My baby currently adores school. She loves learning. School days are her favorite days. She gives her teachers big hugs daily and lists them all among her favorite people. To think that her love for learning and school will be diminished at some point soon makes me so very sad. To know that she will encounter at least one teacher who makes her unhappy makes me miserable.

My older girls have had to deal with mean children. They have each had something of theirs stolen. It may have only been a favorite colored pen or a key chain that cost a dollar but it was theirs and it was taken by another child in class.  They have had their personal property destroyed.  One day my middle daughter came home wearing her favorite shirt that was now ruined since someone had spilled his chocolate milk all over her after she told him to stop teasing her friend. She had spent her entire afternoon damp and sticky because of another child’s actions. Recently a child grabbed a Disney World key chain attached to my daughter’s backpack and yanked on it. It broke and her souvenir from her favorite vacation was instantly trash. My oldest is entering the age of mean girls. Girls who used to be her friends are gradually changing. Some are becoming too silly, too moody, or too impulsive. Hidden social rules are suddenly important and she is struggling to understand them all as her own personality changes. She’s often saddened, angered, or confused by her friends.

My baby currently believes that every other child in her pre-k and daycare is her friend. They are friends simply because they are together. It’s just that simple for her. Her teachers and daycare providers work hard to foster positive relationships between them all and she believes school is a safe, loving environment. This will change for her in September. Not every child she meets will be her friend. One teacher in a class of maybe twenty children cannot possibly manage every negative interaction that may occur between children. That teacher cannot prevent my daughter from being a victim of a mean act. I will no longer be able to protect and preserve her innocence.

I know I cannot protect my children forever. I understand that school is the first step into a world that is filled with challenges and unkind people. I know I’m doing my very best to help them navigate this world and I plan on always being there for them providing whatever support and advice they need. Overall, my two older children are thriving. They have had more good days than bad and I’m so proud of all they have accomplished so far. My baby is absolutely ready to accept the challenges of kindergarten and I know she will be just as successful as her big sisters. I, however, am just not ready for kindergarten. I want to hold on to my sweet, innocent, happy baby for just a little while longer. I don’t want school life to touch her and change her. Not yet. I’m not ready.

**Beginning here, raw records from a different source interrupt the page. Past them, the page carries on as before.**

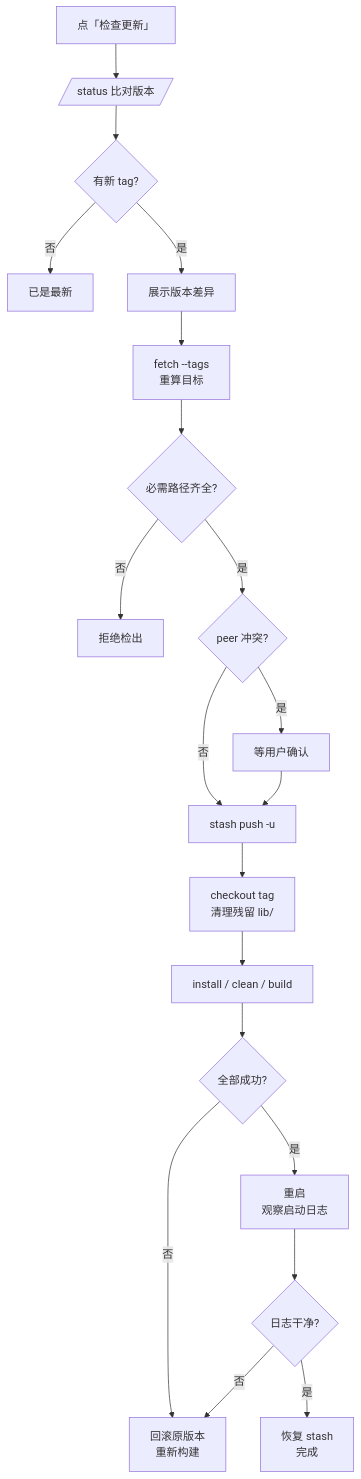
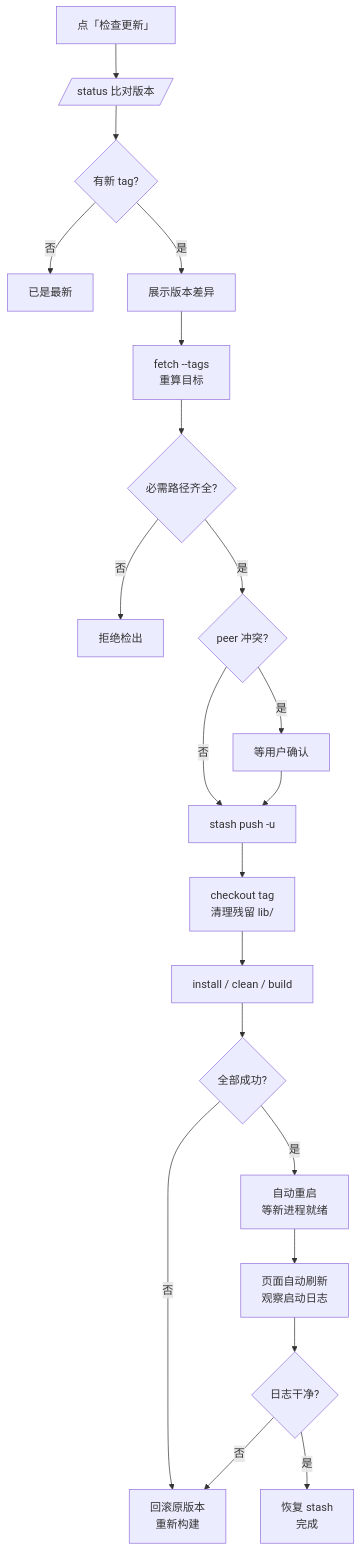
The diagram in README.md (Zhucy123/dsh-update), drawn with Mermaid before and after one commit. The commit also changed other lines of this file, not shown here.

````diff
--- a/README.md
+++ b/README.md
@@ -220,22 +236,23 @@
 ```mermaid
 flowchart TD
     A[点「检查更新」] --> B[/status 比对版本/]
     B --> C{有新 tag?}
     C -- 否 --> D[已是最新]
     C -- 是 --> E[展示版本差异]
     E --> F[fetch --tags<br/>重算目标]
     F --> G{必需路径齐全?}
     G -- 否 --> H[拒绝检出]
     G -- 是 --> I{peer 冲突?}
     I -- 是 --> J[等用户确认]
     I -- 否 --> K[stash push -u]
     J --> K
     K --> L[checkout tag<br/>清理残留 lib/]
     L --> M[install / clean / build]
     M --> N{全部成功?}
     N -- 否 --> O[回滚原版本<br/>重新构建]
-    N -- 是 --> P[重启<br/>观察启动日志]
-    P --> Q{日志干净?}
+    N -- 是 --> P[自动重启<br/>等新进程就绪]
+    P --> PR[页面自动刷新<br/>观察启动日志]
+    PR --> Q{日志干净?}
     Q -- 否 --> O
     Q -- 是 --> R[恢复 stash<br/>完成]
 ```
````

Here she is, in Bryant Park, NYC making a wish with a penny. She wished for a world filled with baby unicorns. I made the same wish. A world filled with baby unicorns sounds just lovely.

Abby wish

photo property of S. Orris